● **Provided records**
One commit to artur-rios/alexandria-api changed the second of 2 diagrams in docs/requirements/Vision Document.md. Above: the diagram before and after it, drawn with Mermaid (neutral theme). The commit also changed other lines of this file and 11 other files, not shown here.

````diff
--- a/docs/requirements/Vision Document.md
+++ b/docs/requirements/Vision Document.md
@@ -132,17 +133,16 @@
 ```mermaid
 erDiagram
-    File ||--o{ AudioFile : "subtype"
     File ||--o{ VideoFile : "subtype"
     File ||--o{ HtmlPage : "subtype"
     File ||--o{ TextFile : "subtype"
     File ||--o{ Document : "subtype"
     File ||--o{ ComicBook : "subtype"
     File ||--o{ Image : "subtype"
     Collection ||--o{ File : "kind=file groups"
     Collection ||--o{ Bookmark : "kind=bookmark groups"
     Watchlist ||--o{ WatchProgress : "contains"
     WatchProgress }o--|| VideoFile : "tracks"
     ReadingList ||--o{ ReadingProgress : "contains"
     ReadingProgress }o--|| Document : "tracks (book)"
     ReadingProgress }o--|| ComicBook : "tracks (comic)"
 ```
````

● **Instructions to follow**
Find the word "WatchProgress" in the data and copy out each line where it turns up.

● **Response below**
     Watchlist ||--o{ WatchProgress : "contains"
     WatchProgress }o--|| VideoFile : "tracks"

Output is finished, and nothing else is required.